Eighteenth-century view of the Alps

Eighteenth-century view of the Alps

was hardly capitalised and mostly referred to the peaks themselves. The works of the Enlightenment and the growing number of travellers made the Alps more popular and more clearly defined in travel literature. My thesis attempts to break down that process between the facts – travel itineraries changing, scientific and socio-economic networks evolving – and their impact on mental representations of that space, using travel accounts, political discourse, and maps. My final chapter explained how the Alps even became a myth, a mountainous space par excellence. It addresses that not all the Alps were seen as quintessentially Alpine in the eyes of travellers: instead, the north-western region of the Alps (around Lake Geneva) featured all elements that eventually made up the Alpine myth and their reputation then applied on behalf of the entire Alpine space. The end of the period I studied (around the 1830s) sees the end of that transition: at that point, all conditions made it possible for the Alps to become a cultural object clearly defined in public representations, and for tourism to genuinely flourish in the shape of a proper economic market.

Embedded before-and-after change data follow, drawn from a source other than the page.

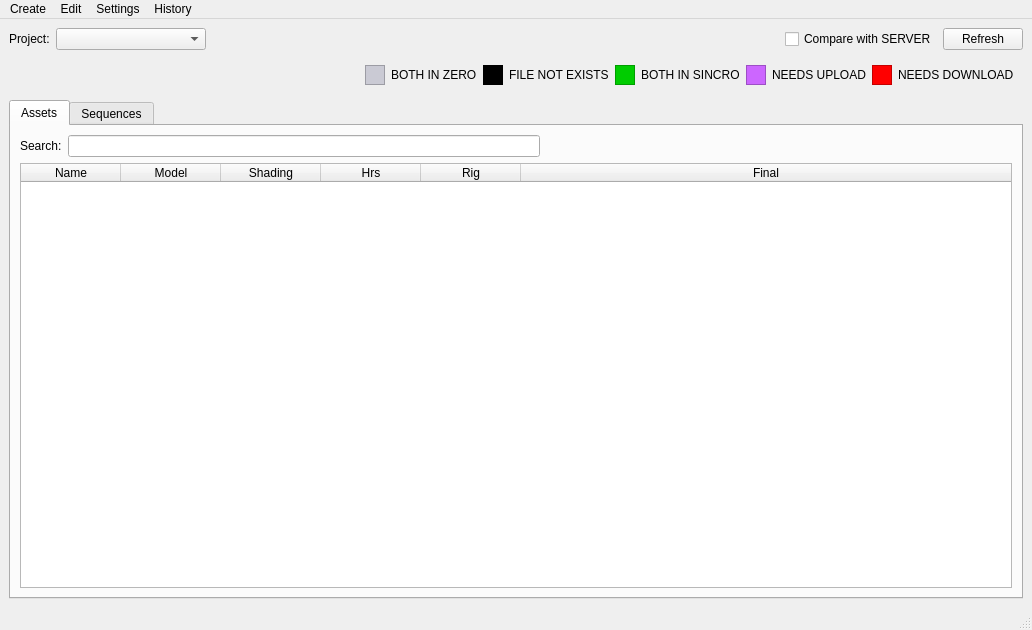
Qt form pipe/manager/manager.ui (skarone/PipeL) before a commit.
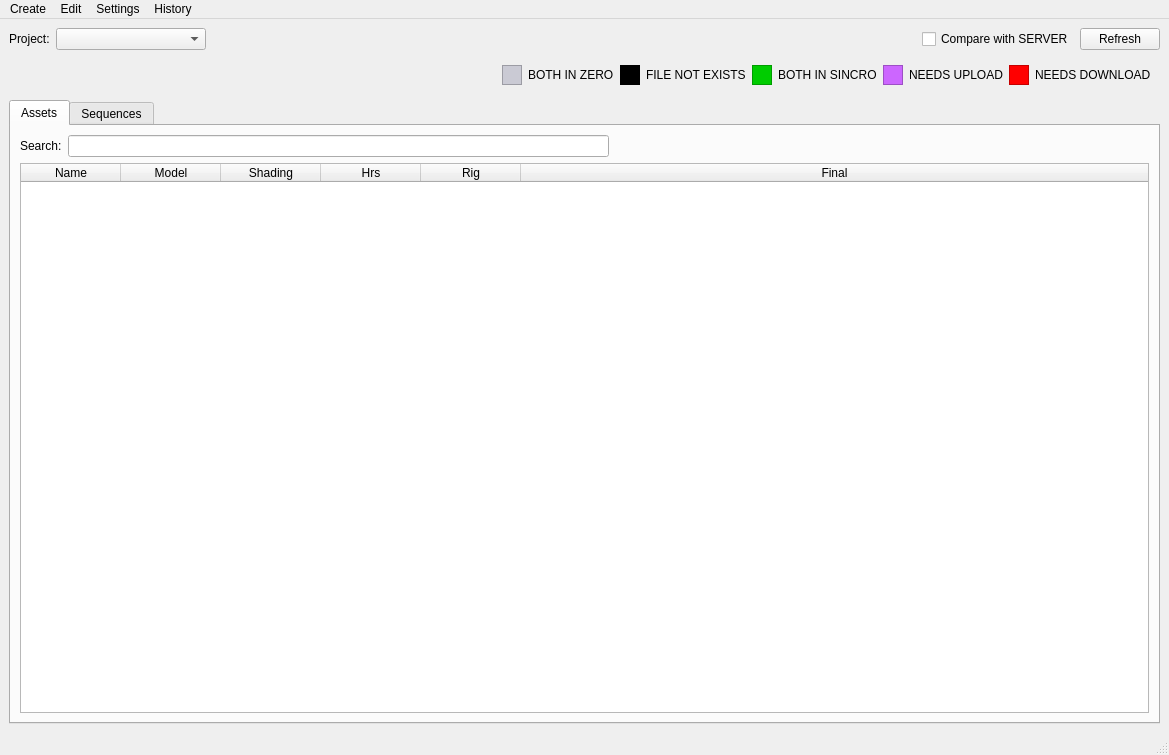
The same form after that commit.

The edit to the form file:
```diff
--- a/pipe/manager/manager.ui
+++ b/pipe/manager/manager.ui
@@ -6,8 +6,8 @@
    <rect>
     <x>0</x>
     <y>0</y>
-    <width>1032</width>
-    <height>630</height>
+    <width>1169</width>
+    <height>755</height>
    </rect>
   </property>
   <property name="windowTitle">
@@ -471,7 +471,7 @@
     <rect>
      <x>0</x>
      <y>0</y>
-     <width>1032</width>
+     <width>1169</width>
      <height>21</height>
     </rect>
    </property>
```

  • What did you learn about the practice of transnational and / or spatial history? 

I very much looked forward to apply transnational/spatial theories and practices in my PhD, after having chosen transnational history as my main specialisation at MLitt level. Over these three years I learned how to moderately use these theories and their terminology. Indeed, there is always a risk to over-conceptualise a rather empirical example; my first drafts did so, and at times I ended up losing track of my own narrative. Transnational history is a subtler mix of key concepts and terms (space, networks, hubs, interactions) in order to better serve a concrete example (through everyday life history, small scale analysis, or prosopographical approaches for instance). I believe my topic allowed me to find the right balance; through it I realised that spatial approaches can enhance anyone’s research and open doors to new research perspectives. Over the course of this PhD I spent some time building a database of travellers and trying to render their itineraries through digital mapping: this practice – which I believe is part of spatial and transnational history – also allowed me to find out results that words and concepts simply could not materialise. I am convinced transnational/spatial history still has a lot of potential and I look forward to exploring it even more in my future research.

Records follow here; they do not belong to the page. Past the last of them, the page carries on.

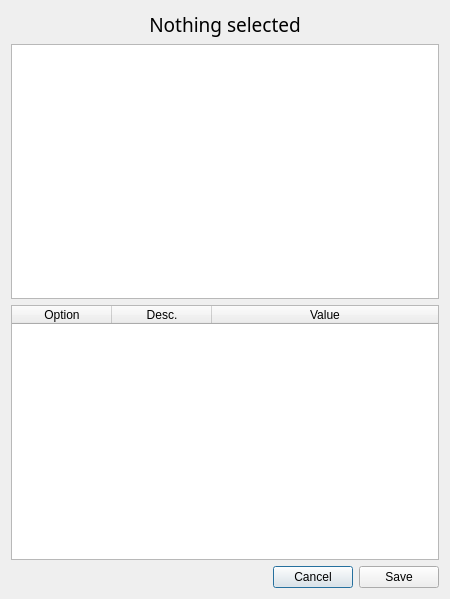
First picture: the form in core/qt5/InfoOpts.ui, repository 0xInfection/TIDoS-Framework, before the edit.
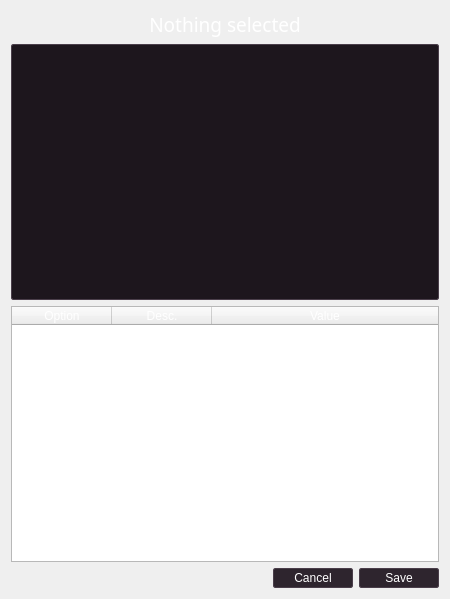
Second picture: the form after the edit. Icons and pictures are not drawn.

Diff of the .ui file:
```diff
--- a/core/qt5/InfoOpts.ui
+++ b/core/qt5/InfoOpts.ui
@@ -19,6 +19,193 @@
   <property name="windowTitle">
    <string>Dialog</string>
   </property>
+  <property name="styleSheet">
+   <string notr="true">QDialog *:enabled {
+color: #ffffff;
+}
+
+QTabWidget::tab-bar {
+background-color: #130e13;
+min-width: 21;
+} 
+
+QTabBar::tab {
+min-width: 21;
+background: #130e13; /*221922*/
+border-top-left-radius: 2px;
+border-top-right-radius: 2px;
+spacing: 6;
+padding: 2px;
+}
+
+QTabBar::tab:selected {
+border: 1px solid #4a3e4a;
+border-right-color: #130e13; 
+background: #130e13;
+}
+QTabBar::tab:!selected {
+border: 1px solid #221922;
+border-left-color: #130e13; 
+border-right-color: #4a3e4a; 
+background: #221922;
+}
+QTabBar::tab:first:!selected {
+border: 1px solid #130e13;
+border-right-color: #4a3e4a; 
+border-top-color: #4a3e4a; 
+border-bottom-color: #221922;
+background: #221922;
+}
+QTabBar::tab:last:!selected {
+border: 1px solid #130e13;
+border-right-color: #4a3e4a; 
+border-bottom-color: #4a3e4a; 
+border-top-color: #221922;
+background: #221922;
+}
+
+QPushButton {
+padding: 2;
+spacing: 6;
+background-color: #2e252e;
+border: 1px solid #4a3e4a;
+min-width: 74px;
+border-radius: 2px;
+}
+
+QPushButton:pressed {
+background-color: #1d161d;
+}
+
+QGroupBox {
+    background-color: #1d161d;
+    border: 1px solid #4a3e4a;
+    border-radius: 2px;
+	padding: 2;
+	padding-top: 20px;
+    /*margin-top: 1ex;  leave space at the top for the title */
+}
+QGroupBox::title {
+    subcontrol-origin: padding;
+    subcontrol-position: top center; /* position at the top center */
+    padding:  5px;
+}
+
+QComboBox {
+border-radius: 2px;
+padding: 2;
+spacing: 6;
+background-color: #2e252e;
+border: 1px solid #4a3e4a;
+min-width: 74px;
+}
+
+QComboBox:on {
+background-color: #1d161d;
+}
+
+QComboBox QAbstractItemView {
+    border: none;
+	background-color: #130e13;
+	selection-background-color: #221922;
+}
+
+QComboBox::drop-down {
+border-color: #2e252e;
+padding: 2;
+}
+
+
+QComboBox::down-arrow {
+    image: url(core/qt5/icons/down.svg);
+}
+
+QListView {
+border: 1px solid #4a3e4a;
+padding: 2;
+border-radius: 2px;
+background-color: #1d161d;
+font-size: 10pt;
+selection-background-color: #271d27;
+}
+
+QTreeView {
+border: 1px solid #4a3e4a;
+padding: 2;
+border-radius: 2px;
+background-color: #1d161d;
+selection-background-color: #271d27;
+}
+
+QLineEdit {
+border: 1px solid #4a3e4a;
+padding: 2;
+border-radius: 2px;
+background-color: #1d161d;
+selection-background-color: #271d27;
+}
+
+QFrame[frameShape=&quot;4&quot;] {
+color: #c8bdc8;
+}
+
+QFrame[frameShape=&quot;5&quot;] {
+color: #c8bdc8;
+}
+
+QTabBar QToolButton {
+border: none;
+background-color: #130e13
+}
+
+QCheckBox::indicator {
+border: 1px solid transparent;
+}
+QCheckBox::indicator:checked {
+border-color: transparent;
+background-color: transparent;
+image: url(core/qt5/icons/check.png);
+}
+
+QCheckBox::indicator:indeterminate {
+border-color: transparent;
+background-color: transparent;
+image: url(core/qt5/icons/check.png);
+}
+
+QCheckBox::indicator:unchecked {
+background-color: #221922;
+image: none;
+}
+
+QTreeView::indicator {
+border: 1px solid transparent;
+}
+QTreeView::indicator:checked {
+border-color: transparent;
+background-color: transparent;
+image: url(core/qt5/icons/check.png);
+}
+
+QTreeView::indicator:indeterminate {
+border-color: transparent;
+background-color: transparent;
+image: url(core/qt5/icons/check.png);
+}
+
+QTreeView::indicator:unchecked {
+background-color: #221922;
+image: none;
+}
+
+QTextBrowser {
+border: 1px solid #4a3e4a;
+padding: 2;
+border-radius: 2px;
+background-color: #1d161d;
+}
+</string>
+  </property>
   <property name="sizeGripEnabled">
    <bool>false</bool>
   </property>
@@ -63,7 +250,7 @@
 &lt;html&gt;&lt;head&gt;&lt;meta name=&quot;qrichtext&quot; content=&quot;1&quot; /&gt;&lt;style type=&quot;text/css&quot;&gt;
 p, li { white-space: pre-wrap; }
 &lt;/style&gt;&lt;/head&gt;&lt;body style=&quot; font-family:'Sans Serif'; font-size:10pt; font-weight:400; font-style:normal;&quot;&gt;
-&lt;p align=&quot;justify&quot; style=&quot;-qt-paragraph-type:empty; margin-top:0px; margin-bottom:0px; margin-left:0px; margin-right:0px; -qt-block-indent:0; text-indent:0px;&quot;&gt;&lt;br /&gt;&lt;/p&gt;&lt;/body&gt;&lt;/html&gt;</string>
+&lt;p align=&quot;justify&quot; style=&quot;-qt-paragraph-type:empty; margin-top:0px; margin-bottom:0px; margin-left:0px; margin-right:0px; -qt-block-indent:0; text-indent:0px; font-family:'Sans Serif';&quot;&gt;&lt;br /&gt;&lt;/p&gt;&lt;/body&gt;&lt;/html&gt;</string>
        </property>
       </widget>
      </item>
```
Left out of the diff: 6 changed lines with no effect on the pictures.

  • Having finished a PhD thesis in three years, what secret would you share with other PhDs?

It may sound quite paradoxical, but I would say ‘keep busy!’. Having more projects to look forward to will force you to be organised, to structure your day, and to get your PhD work done once you have properly allocated some time for it. My least productive moments happened when my PhD was my only daily task. Once I started teaching, presenting conference papers, taking up small internships or taking part in the life of the School and Institute, I became better at planning my work and getting it done. Leave some free time for yourself, keep healthy, keep moving, and your thesis will become a pleasant part of your daily life. Although life can sometimes get in the way, I would also recommend that you establish early on an approximate date of submission, and try to stick to it. The run-up to submission may be exciting, but do not forget that it is not over until you have actually submitted it: I spent a few weeks believing I was done, but my Word document was sitting comfortably on my hard drive. If you and your supervisor have established that your thesis can be submitted, then do everything to actually submit it: the moment you bring your copies to Registry is the real finish line, and it will feel amazing!

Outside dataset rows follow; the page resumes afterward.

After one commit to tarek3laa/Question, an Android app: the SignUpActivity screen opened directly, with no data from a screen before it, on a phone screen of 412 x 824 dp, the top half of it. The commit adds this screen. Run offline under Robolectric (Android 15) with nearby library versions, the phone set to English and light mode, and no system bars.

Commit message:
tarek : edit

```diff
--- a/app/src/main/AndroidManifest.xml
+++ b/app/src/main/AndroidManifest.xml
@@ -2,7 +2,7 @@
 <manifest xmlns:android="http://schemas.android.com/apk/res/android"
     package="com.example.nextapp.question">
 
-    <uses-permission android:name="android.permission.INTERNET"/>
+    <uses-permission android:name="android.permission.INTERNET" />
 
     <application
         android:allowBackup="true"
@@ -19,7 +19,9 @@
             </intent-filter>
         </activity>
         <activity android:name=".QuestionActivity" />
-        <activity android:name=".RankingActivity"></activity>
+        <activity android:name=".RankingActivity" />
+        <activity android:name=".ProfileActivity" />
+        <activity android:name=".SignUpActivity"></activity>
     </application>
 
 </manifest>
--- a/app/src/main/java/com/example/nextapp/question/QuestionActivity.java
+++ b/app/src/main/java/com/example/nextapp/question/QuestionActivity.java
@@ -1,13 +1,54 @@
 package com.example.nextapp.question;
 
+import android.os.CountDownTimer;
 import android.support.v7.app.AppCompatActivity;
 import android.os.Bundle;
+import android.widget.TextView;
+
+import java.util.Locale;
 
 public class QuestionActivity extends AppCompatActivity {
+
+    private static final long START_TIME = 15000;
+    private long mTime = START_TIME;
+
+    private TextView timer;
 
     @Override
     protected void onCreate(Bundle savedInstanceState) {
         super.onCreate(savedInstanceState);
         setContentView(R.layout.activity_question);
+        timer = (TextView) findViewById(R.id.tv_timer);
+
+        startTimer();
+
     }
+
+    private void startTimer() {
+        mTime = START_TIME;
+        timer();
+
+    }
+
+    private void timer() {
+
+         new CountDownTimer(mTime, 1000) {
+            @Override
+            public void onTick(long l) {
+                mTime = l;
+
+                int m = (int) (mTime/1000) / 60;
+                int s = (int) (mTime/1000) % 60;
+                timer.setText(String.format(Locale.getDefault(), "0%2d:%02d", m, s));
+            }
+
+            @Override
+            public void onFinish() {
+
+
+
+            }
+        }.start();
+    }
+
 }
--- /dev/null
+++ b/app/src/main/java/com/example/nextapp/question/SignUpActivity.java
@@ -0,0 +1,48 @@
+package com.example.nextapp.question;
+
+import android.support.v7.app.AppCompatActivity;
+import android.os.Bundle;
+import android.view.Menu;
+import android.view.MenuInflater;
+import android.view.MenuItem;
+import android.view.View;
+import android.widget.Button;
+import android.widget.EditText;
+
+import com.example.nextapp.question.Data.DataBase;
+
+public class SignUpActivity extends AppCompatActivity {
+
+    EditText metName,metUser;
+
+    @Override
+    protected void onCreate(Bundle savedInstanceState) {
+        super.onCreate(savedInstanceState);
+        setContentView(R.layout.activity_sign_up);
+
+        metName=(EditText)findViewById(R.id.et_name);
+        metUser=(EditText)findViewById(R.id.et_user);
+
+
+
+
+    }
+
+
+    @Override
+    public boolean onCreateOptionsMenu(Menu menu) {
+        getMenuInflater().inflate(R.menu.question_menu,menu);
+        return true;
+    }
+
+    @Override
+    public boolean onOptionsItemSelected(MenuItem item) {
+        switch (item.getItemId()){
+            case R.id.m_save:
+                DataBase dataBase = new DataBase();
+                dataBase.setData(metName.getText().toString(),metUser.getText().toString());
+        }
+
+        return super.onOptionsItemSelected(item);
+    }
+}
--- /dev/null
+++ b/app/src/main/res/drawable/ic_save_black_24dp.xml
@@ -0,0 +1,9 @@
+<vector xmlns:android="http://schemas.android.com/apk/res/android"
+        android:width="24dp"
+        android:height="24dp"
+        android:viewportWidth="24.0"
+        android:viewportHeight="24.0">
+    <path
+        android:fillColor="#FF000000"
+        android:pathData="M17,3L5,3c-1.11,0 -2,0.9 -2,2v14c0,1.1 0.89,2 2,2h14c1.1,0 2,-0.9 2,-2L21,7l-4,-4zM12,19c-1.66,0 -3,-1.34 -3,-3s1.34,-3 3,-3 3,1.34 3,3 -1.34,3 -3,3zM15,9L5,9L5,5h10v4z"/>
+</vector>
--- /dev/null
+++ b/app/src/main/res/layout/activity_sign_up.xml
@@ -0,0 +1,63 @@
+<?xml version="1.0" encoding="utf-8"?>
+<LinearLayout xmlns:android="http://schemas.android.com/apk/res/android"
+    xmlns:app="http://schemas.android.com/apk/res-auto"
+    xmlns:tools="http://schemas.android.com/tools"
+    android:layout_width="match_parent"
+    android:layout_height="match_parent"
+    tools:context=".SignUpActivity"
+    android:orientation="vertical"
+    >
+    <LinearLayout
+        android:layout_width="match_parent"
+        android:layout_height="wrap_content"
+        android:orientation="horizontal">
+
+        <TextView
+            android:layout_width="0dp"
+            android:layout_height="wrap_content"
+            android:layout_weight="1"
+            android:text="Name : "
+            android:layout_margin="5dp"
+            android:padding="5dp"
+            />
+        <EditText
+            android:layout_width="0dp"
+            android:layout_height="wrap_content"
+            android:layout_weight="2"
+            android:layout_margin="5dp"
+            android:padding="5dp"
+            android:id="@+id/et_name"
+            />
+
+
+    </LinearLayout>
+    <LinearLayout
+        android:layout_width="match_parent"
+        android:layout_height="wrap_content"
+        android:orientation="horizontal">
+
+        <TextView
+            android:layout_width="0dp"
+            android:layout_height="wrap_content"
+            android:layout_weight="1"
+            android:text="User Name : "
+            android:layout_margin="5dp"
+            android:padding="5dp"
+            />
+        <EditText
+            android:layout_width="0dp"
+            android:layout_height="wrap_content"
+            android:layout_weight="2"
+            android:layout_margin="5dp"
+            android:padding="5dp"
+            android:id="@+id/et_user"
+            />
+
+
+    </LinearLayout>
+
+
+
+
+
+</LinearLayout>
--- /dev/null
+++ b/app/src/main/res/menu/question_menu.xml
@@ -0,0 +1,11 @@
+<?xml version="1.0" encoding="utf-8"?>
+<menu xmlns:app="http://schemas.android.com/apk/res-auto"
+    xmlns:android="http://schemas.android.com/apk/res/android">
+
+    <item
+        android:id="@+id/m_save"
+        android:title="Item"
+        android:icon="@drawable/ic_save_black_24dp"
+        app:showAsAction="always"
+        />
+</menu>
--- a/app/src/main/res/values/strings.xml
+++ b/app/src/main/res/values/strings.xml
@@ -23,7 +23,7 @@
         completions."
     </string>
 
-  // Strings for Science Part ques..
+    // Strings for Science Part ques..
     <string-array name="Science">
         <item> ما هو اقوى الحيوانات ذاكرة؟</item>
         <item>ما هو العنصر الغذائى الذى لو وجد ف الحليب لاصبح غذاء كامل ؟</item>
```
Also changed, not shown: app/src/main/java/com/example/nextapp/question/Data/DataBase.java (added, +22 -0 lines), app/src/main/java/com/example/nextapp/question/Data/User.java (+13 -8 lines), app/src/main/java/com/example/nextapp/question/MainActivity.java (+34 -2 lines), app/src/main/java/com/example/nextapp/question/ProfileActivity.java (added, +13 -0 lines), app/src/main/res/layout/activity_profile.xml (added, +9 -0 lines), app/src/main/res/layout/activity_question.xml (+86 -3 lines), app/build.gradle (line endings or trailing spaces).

Afterwords of “Thanks”: And lastly, on behalf of the ITSH, we would like to thank the University of St Andrews for generously funding Jordan’s work with a 600th Anniversary PhD Scholarship. We would also like to thank the Fritz Thyssen Foundation and the Forschungszentrum Gotha as well as our GRAINES friends and colleagues in Basel for hosting Jordan for a semester (a bit closer to the Alpine space than St Andrews). Thank you everyone.